[EXERCISE GOAL]
Each line of the entries below that includes "shown" belongs in your answer.

Edit difference data
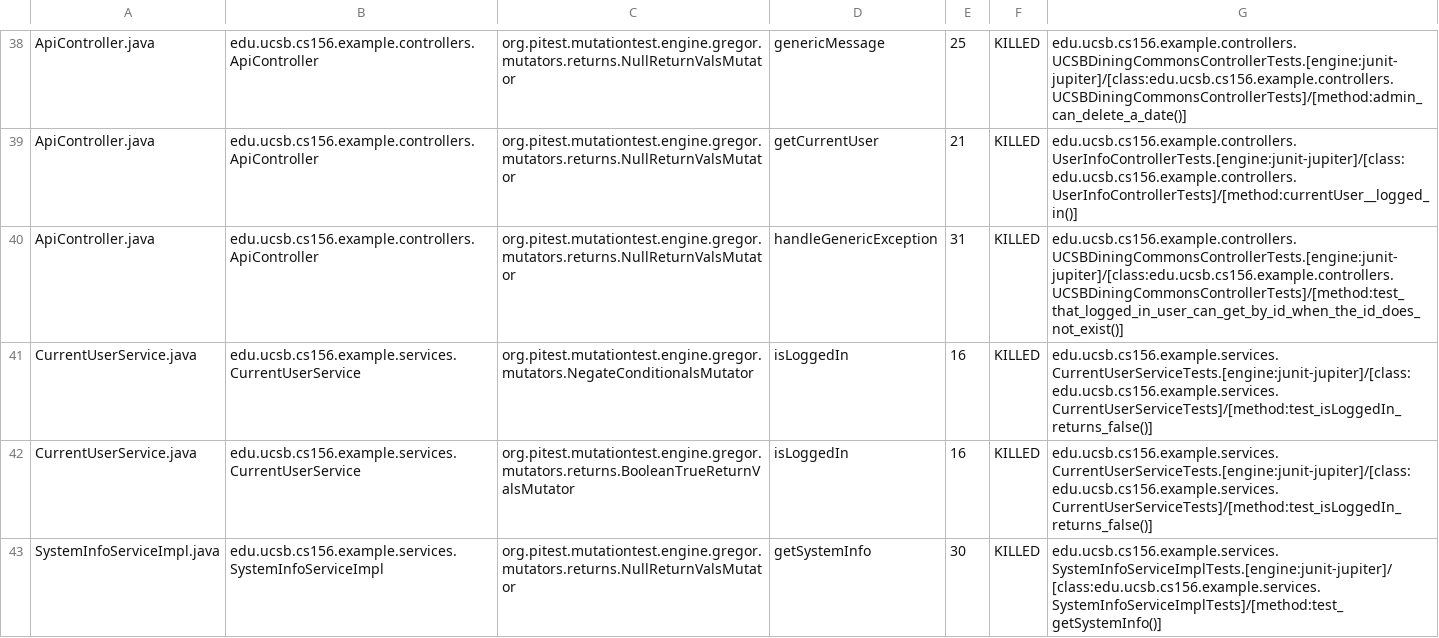
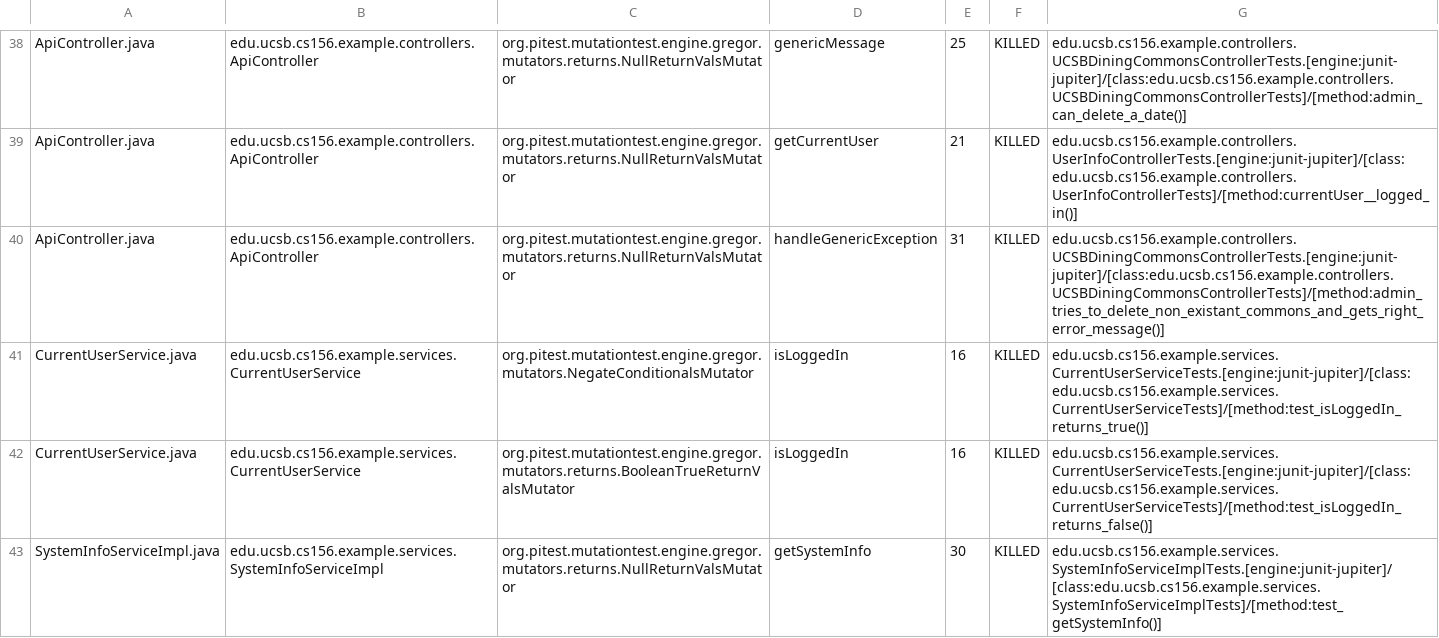
Before and after one commit to ucsb-cs156-f23/team02-f23-5pm-3, a CSV file: prs/46/pitest/mutations.csv, drawn as a sheet; only a part is shown, gaps mark what is left out.

Commit message:
Deploying to gh-pages from @ ucsb-cs156-f23/team02-f23-5pm-3@740246ec0365ac2ccbd5a1c8f1a09ac5b4d75b3b 🚀

```diff
--- a/prs/46/pitest/mutations.csv
+++ b/prs/46/pitest/mutations.csv
@@ -39,4 +39,4 @@ ApiController.java,edu.ucsb.cs156.example.controllers.ApiController,org.pitest.m
 ApiController.java,edu.ucsb.cs156.example.controllers.ApiController,org.pitest.mutationtest.engine.gregor.mutators.returns.NullReturnValsMutator,getCurrentUser,21,KILLED,edu.ucsb.cs156.example.controllers.UserInfoControllerTests.[engine:junit-jupiter]/[class:edu.ucsb.cs156.example.controllers.UserInfoControllerTests]/[method:currentUser__logged_in()]
-ApiController.java,edu.ucsb.cs156.example.controllers.ApiController,org.pitest.mutationtest.engine.gregor.mutators.returns.NullReturnValsMutator,handleGenericException,31,KILLED,edu.ucsb.cs156.example.controllers.UCSBDiningCommonsControllerTests.[engine:junit-jupiter]/[class:edu.ucsb.cs156.example.controllers.UCSBDiningCommonsControllerTests]/[method:test_that_logged_in_user_can_get_by_id_when_the_id_does_not_exist()]
-CurrentUserService.java,edu.ucsb.cs156.example.services.CurrentUserService,org.pitest.mutationtest.engine.gregor.mutators.NegateConditionalsMutator,isLoggedIn,16,KILLED,edu.ucsb.cs156.example.services.CurrentUserServiceTests.[engine:junit-jupiter]/[class:edu.ucsb.cs156.example.services.CurrentUserServiceTests]/[method:test_isLoggedIn_returns_false()]
+ApiController.java,edu.ucsb.cs156.example.controllers.ApiController,org.pitest.mutationtest.engine.gregor.mutators.returns.NullReturnValsMutator,handleGenericException,31,KILLED,edu.ucsb.cs156.example.controllers.UCSBDiningCommonsControllerTests.[engine:junit-jupiter]/[class:edu.ucsb.cs156.example.controllers.UCSBDiningCommonsControllerTests]/[method:admin_tries_to_delete_non_existant_commons_and_gets_right_error_message()]
+CurrentUserService.java,edu.ucsb.cs156.example.services.CurrentUserService,org.pitest.mutationtest.engine.gregor.mutators.NegateConditionalsMutator,isLoggedIn,16,KILLED,edu.ucsb.cs156.example.services.CurrentUserServiceTests.[engine:junit-jupiter]/[class:edu.ucsb.cs156.example.services.CurrentUserServiceTests]/[method:test_isLoggedIn_returns_true()]
 CurrentUserService.java,edu.ucsb.cs156.example.services.CurrentUserService,org.pitest.mutationtest.engine.gregor.mutators.returns.BooleanTrueReturnValsMutator,isLoggedIn,16,KILLED,edu.ucsb.cs156.example.services.CurrentUserServiceTests.[engine:junit-jupiter]/[class:edu.ucsb.cs156.example.services.CurrentUserServiceTests]/[method:test_isLoggedIn_returns_false()]
```
Also changed, not shown: 11 other files.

[FINISHED EXERCISE]
Before and after one commit to ucsb-cs156-f23/team02-f23-5pm-3, a CSV file: prs/46/pitest/mutations.csv, drawn as a sheet; only a part is shown, gaps mark what is left out.
Also changed, not shown: 11 other files.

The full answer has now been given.